Jordan J. Ballor Jordan J. Ballor (Dr. theol., University of Zurich; Ph.D., Calvin Theological Seminary) is a senior research fellow and director of publishing at the Acton Institute for the Study of Religion & Liberty, where he also serves as executive editor the Journal of Markets & Morality. He is author of Get Your Hands Dirty: Essays on Christian Social Thought (and Action) (Wipf & Stock, 2013), Covenant, Causality, and Law: A Study in the Theology of Wolfgang Musculus (Vandenhoeck & Ruprecht, 2012) and Ecumenical Babel: Confusing Economic Ideology and the Church's Social Witness (Christian's Library Press, 2010), as well as editor of numerous works, including Abraham Kuyper Collected Works in Public Theology. Jordan is also associate director of the Junius Institute for Digital Reformation Research at Calvin Theological Seminary. He has authored articles in academic publications such as The Journal of Religion, Scottish Journal of Theology, Reformation & Renaissance Review, and Journal of Scholarly Publishing, and has written popular pieces for newspapers including the Detroit News, Orange County Register, and The Atlanta Journal-Constitution. In 2006, Jordan was profiled in the book, The Relevant Nation: 50 Activists, Artists And Innovators Who Are Changing The World Through Faith. Jordan's scholarly interests include Reformation studies, church-state relations, theological anthropology, social ethics, theology and economics, and research methodology. Jordan is a member of the Christian Reformed Church in North America (CRCNA), and he resides in Jenison, Michigan with his wife and three children.

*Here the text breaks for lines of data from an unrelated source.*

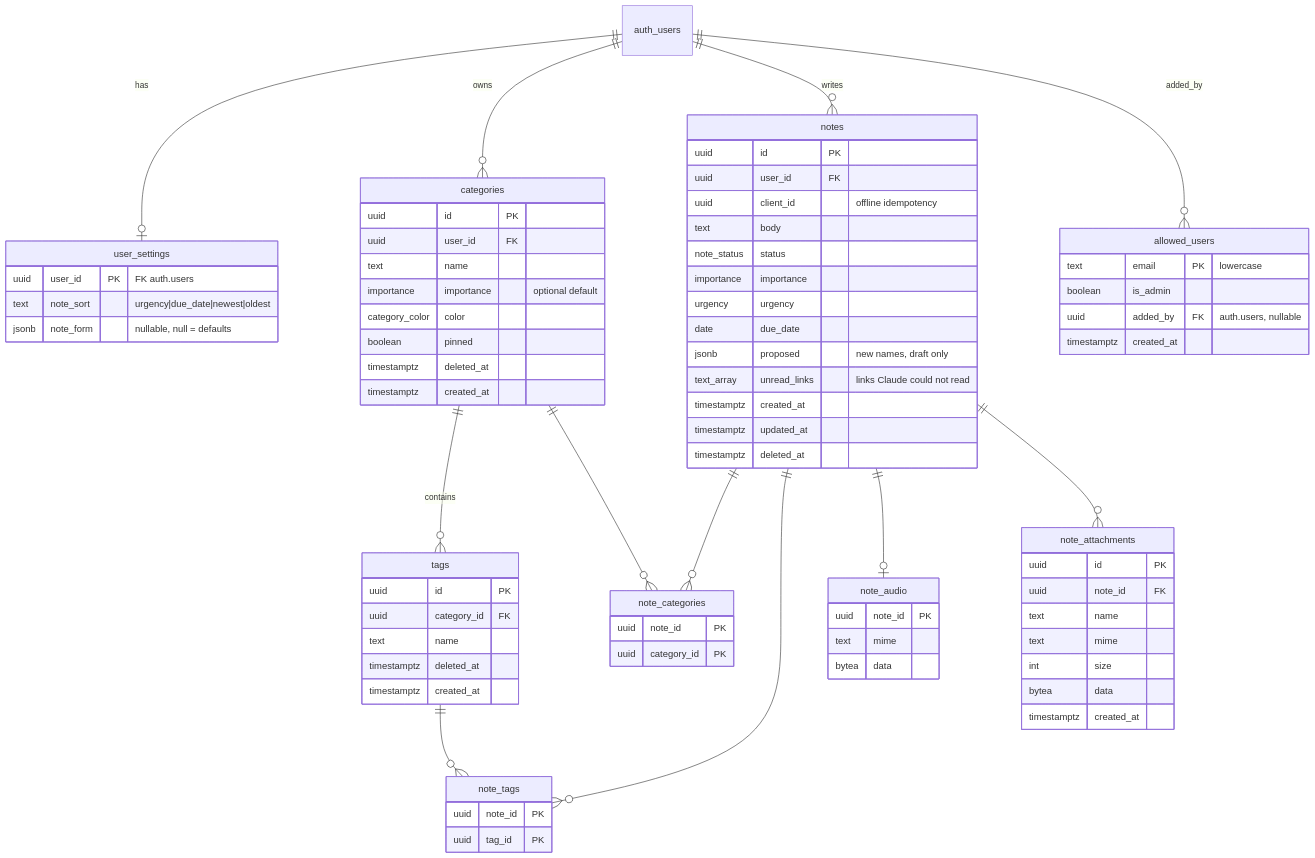
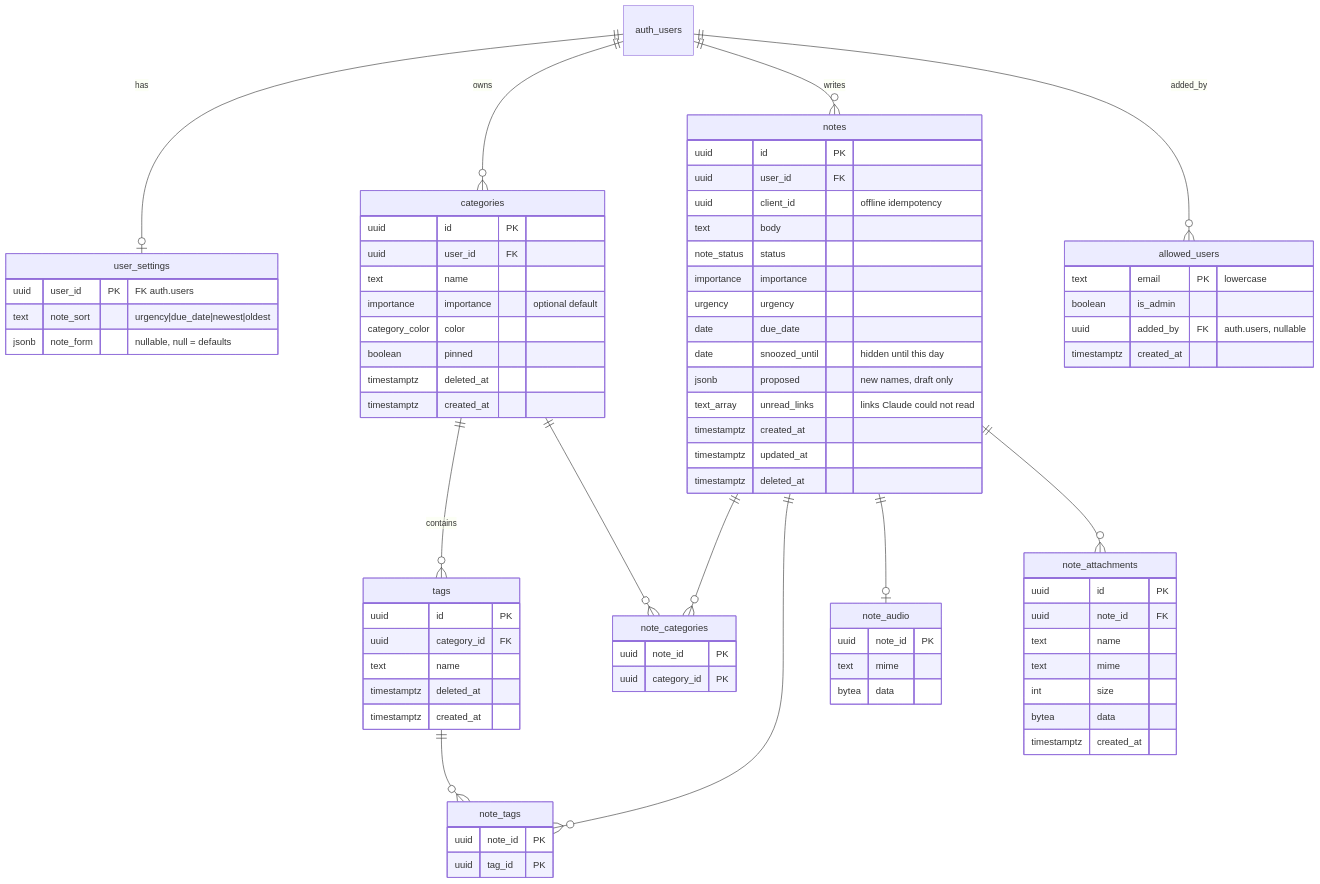
Before and after one commit to droruri/notes-organizer: the diagram in docs/plan.md, drawn with Mermaid. The commit also changed other lines of this file and 43 other files, not shown here.

````diff
--- a/docs/plan.md
+++ b/docs/plan.md
@@ -131,23 +131,23 @@
 ```mermaid
 erDiagram
   auth_users ||--o| user_settings : has
   auth_users ||--o{ categories : owns
   categories ||--o{ tags : contains
   auth_users ||--o{ notes : writes
   notes ||--o{ note_categories : ""
   categories ||--o{ note_categories : ""
   notes ||--o{ note_tags : ""
   tags ||--o{ note_tags : ""
   notes ||--o| note_audio : ""
   notes ||--o{ note_attachments : ""
   auth_users ||--o{ allowed_users : "added_by"
   user_settings { uuid user_id PK "FK auth.users" text note_sort "urgency|due_date|newest|oldest" jsonb note_form "nullable, null = defaults" }
   categories { uuid id PK uuid user_id FK text name importance importance "optional default" category_color color boolean pinned timestamptz deleted_at timestamptz created_at }
   tags { uuid id PK uuid category_id FK text name timestamptz deleted_at timestamptz created_at }
-  notes { uuid id PK uuid user_id FK uuid client_id "offline idempotency" text body note_status status importance importance urgency urgency date due_date jsonb proposed "new names, draft only" text_array unread_links "links Claude could not read" timestamptz created_at timestamptz updated_at timestamptz deleted_at }
+  notes { uuid id PK uuid user_id FK uuid client_id "offline idempotency" text body note_status status importance importance urgency urgency date due_date date snoozed_until "hidden until this day" jsonb proposed "new names, draft only" text_array unread_links "links Claude could not read" timestamptz created_at timestamptz updated_at timestamptz deleted_at }
   note_categories { uuid note_id PK uuid category_id PK }
   note_tags { uuid note_id PK uuid tag_id PK }
   note_audio { uuid note_id PK text mime bytea data }
   note_attachments { uuid id PK uuid note_id FK text name text mime int size bytea data timestamptz created_at }
   allowed_users { text email PK "lowercase" boolean is_admin uuid added_by FK "auth.users, nullable" timestamptz created_at }
 ```
````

Comments

  • Alex J

    Regarding the scientific consensus on global climate change: It seems to me that there have been relatively few incidences of clear scientific consensus being fundamentally wrong. For successful challenge of the consensus view, there are probably a thousand that are either so bad that they don’t make it to peer-review, or are demonstrated to be flawed shortly after publishing. Other than George Taylor’s apparently rogue views on climate science, there is also the other side of the discussion to consider:

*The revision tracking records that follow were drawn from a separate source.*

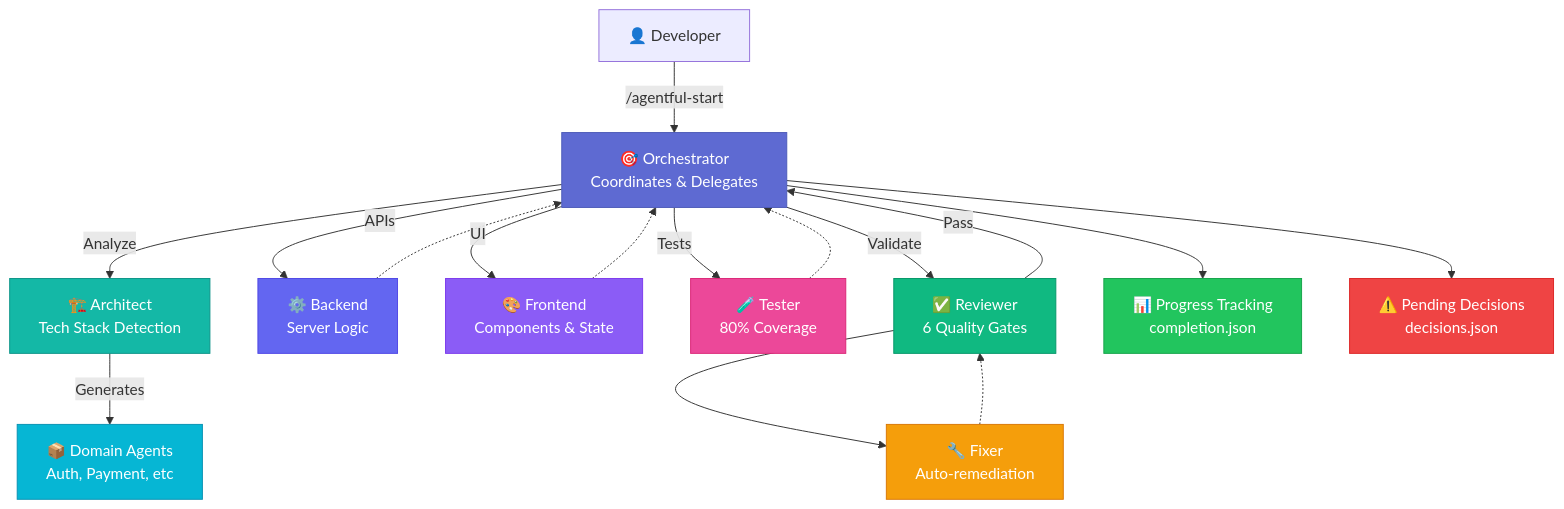
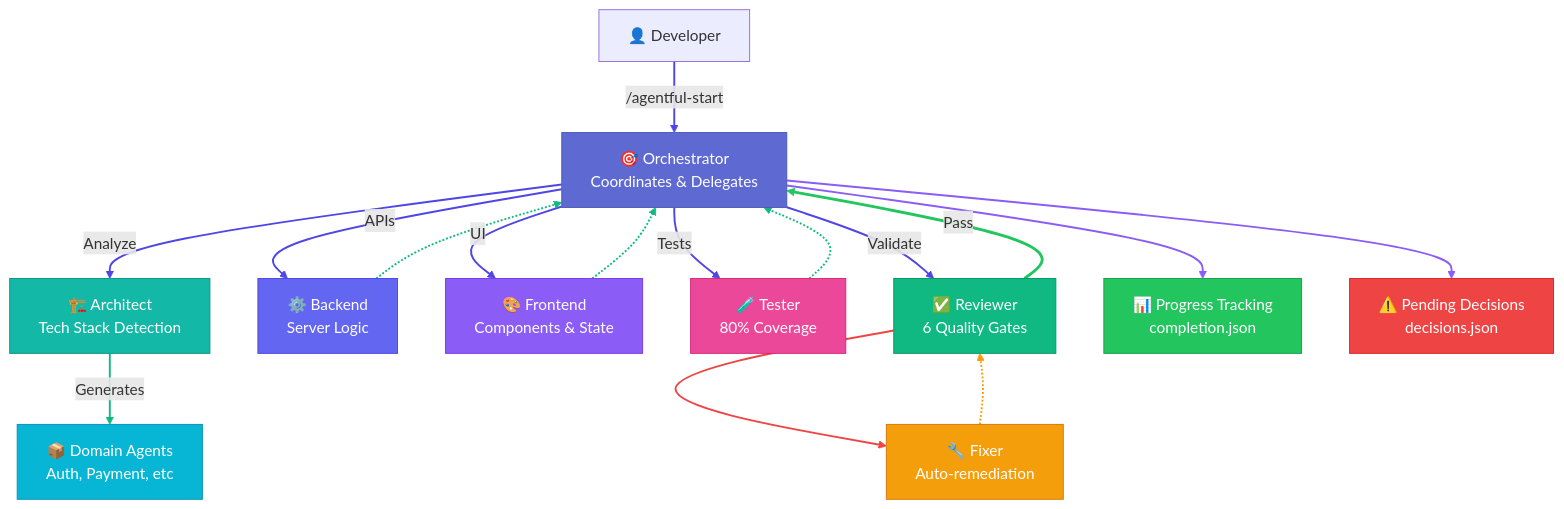
The first of 3 diagrams in docs/pages/getting-started/overview.mdx (itz4blitz/agentful), drawn with Mermaid before and after one commit. The commit also changed other lines of this file and 233 other files, not shown here.

````diff
--- a/docs/pages/getting-started/overview.mdx
+++ b/docs/pages/getting-started/overview.mdx
@@ -56,34 +107,41 @@
 ```mermaid
 graph TD
-    User[👤 Developer] -->|/agentful-start| Orchestrator[🎯 Orchestrator<br/>Coordinates & Delegates]
+    User["👤 Developer"] -->|/agentful-start| Orchestrator["🎯 Orchestrator<br/>Coordinates & Delegates"]
 
-    Orchestrator -->|Analyze| Architect[🏗️ Architect<br/>Tech Stack Detection]
-    Orchestrator -->|APIs| Backend[⚙️ Backend<br/>Server Logic]
-    Orchestrator -->|UI| Frontend[🎨 Frontend<br/>Components & State]
-    Orchestrator -->|Tests| Tester[🧪 Tester<br/>80% Coverage]
-    Orchestrator -->|Validate| Reviewer[✅ Reviewer<br/>6 Quality Gates]
+    Orchestrator -->|Analyze| Architect["🏗️ Architect<br/>Tech Stack Detection"]
+    Orchestrator -->|APIs| Backend["⚙️ Backend<br/>Server Logic"]
+    Orchestrator -->|UI| Frontend["🎨 Frontend<br/>Components & State"]
+    Orchestrator -->|Tests| Tester["🧪 Tester<br/>80% Coverage"]
+    Orchestrator -->|Validate| Reviewer["✅ Reviewer<br/>6 Quality Gates"]
 
-    Architect -->|Generates| Domain[📦 Domain Agents<br/>Auth, Payment, etc]
+    Architect -->|Generates| Domain["📦 Domain Agents<br/>Auth, Payment, etc"]
 
     Backend -.-> Orchestrator
     Frontend -.-> Orchestrator
     Tester -.-> Orchestrator
 
     Reviewer -->|Pass| Orchestrator
-    Reviewer --> Fixer[🔧 Fixer<br/>Auto-remediation]
+    Reviewer --> Fixer["🔧 Fixer<br/>Auto-remediation"]
     Fixer -.-> Reviewer
 
-    Orchestrator --> Progress[📊 Progress Tracking<br/>completion.json]
-    Orchestrator --> Decisions[⚠️ Pending Decisions<br/>decisions.json]
+    Orchestrator --> Progress["📊 Progress Tracking<br/>completion.json"]
+    Orchestrator --> Decisions["⚠️ Pending Decisions<br/>decisions.json"]
 
     style Orchestrator fill:#5e6ad2,stroke:#4c5ab8,color:#fff
     style Backend fill:#6366f1,stroke:#4f46e5,color:#fff
     style Frontend fill:#8b5cf6,stroke:#7c3aed,color:#fff
     style Tester fill:#ec4899,stroke:#db2777,color:#fff
     style Reviewer fill:#10b981,stroke:#059669,color:#fff
     style Fixer fill:#f59e0b,stroke:#d97706,color:#fff
     style Architect fill:#14b8a6,stroke:#0d9488,color:#fff
     style Domain fill:#06b6d4,stroke:#0891b2,color:#fff
     style Progress fill:#22c55e,stroke:#16a34a,color:#fff
     style Decisions fill:#ef4444,stroke:#dc2626,color:#fff
+
+    linkStyle 0,1,2,3,4,5 stroke:#4f46e5,stroke-width:2px
+    linkStyle 6,7,8,9 stroke:#10b981,stroke-width:2px
+    linkStyle 10 stroke:#22c55e,stroke-width:3px
+    linkStyle 11 stroke:#ef4444,stroke-width:2px
+    linkStyle 12 stroke:#f59e0b,stroke-width:2px
+    linkStyle 13,14 stroke:#8b5cf6,stroke-width:2px
 ```
````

    http://www.realclimate.org/index.php?p=86

    http://mustelid.blogspot.com/2005/01/attacking-consensus.html

    http://www.realclimate.org/index.php?p=167

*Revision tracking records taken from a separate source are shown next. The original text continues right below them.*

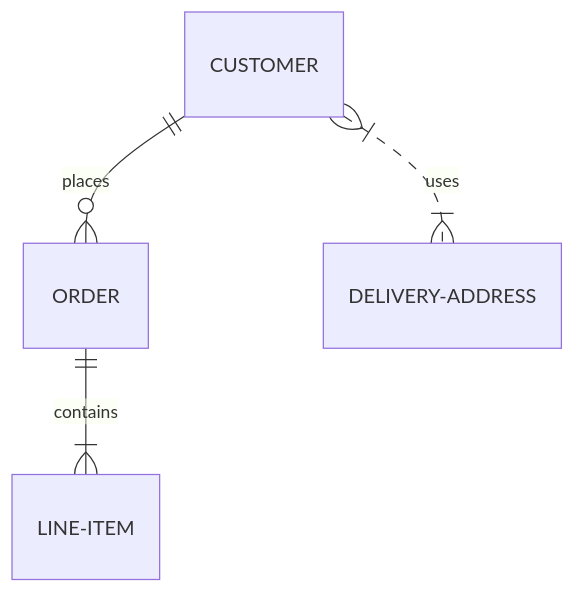
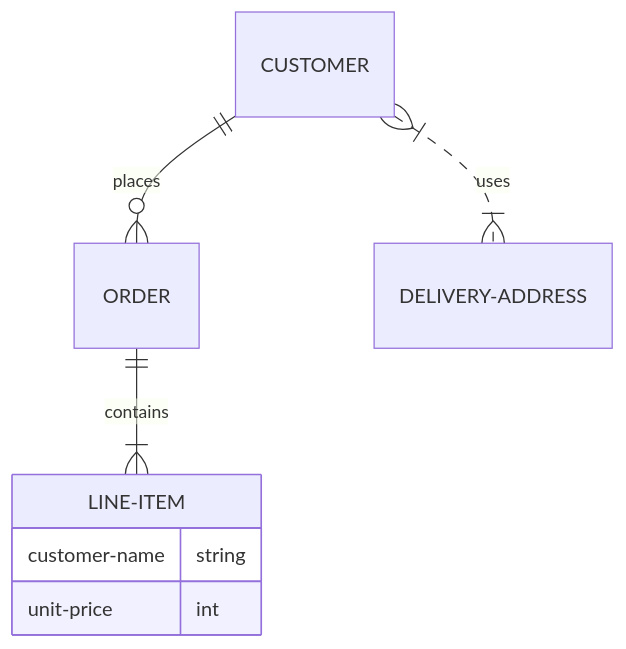
One commit to practicalli/clojure-web-services changed the fourth of 4 diagrams in docs/introduction/writing-tips.md. Above: the diagram before and after it, drawn with Mermaid. The commit also changed other lines of this file and 2 other files, not shown here.

````diff
--- a/docs/introduction/writing-tips.md
+++ b/docs/introduction/writing-tips.md
@@ -383,6 +364,10 @@
 ``` mermaid
 erDiagram
   CUSTOMER ||--o{ ORDER : places
   ORDER ||--|{ LINE-ITEM : contains
+  LINE-ITEM {
+    customer-name string
+    unit-price int
+  }
   CUSTOMER }|..|{ DELIVERY-ADDRESS : uses
 ```
````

  • Dan Garsonnin

    I’m speculating here . . . but weren’t those admirable skeptics developing the new themes; opposing the old guard? Not too long ago the proponents of global warming were the new thought; the challengers of consensus. Now, thirty years later, they still seem to be the new thought, battling the old guard. The fact that there are now so many of them that they now comprise the consensus shouldn’t detract from their message. At what point does an emerging thought lose validity (in the eyes of a rebel) because it becomes a consensus. Yes, it’s fun to rebel. It appeals to a sense of self and assertion . . . but let us recognize these qualities for what they are and not mistake tham for veracity. I think there’s a hazard to rebounding too far.

    We can probably bat this back and forth for a long time — and I guess we will. It would help though, if those opposing scientist would host a commentary. Maybe I haven’t looked hard enough . . . .

    Dan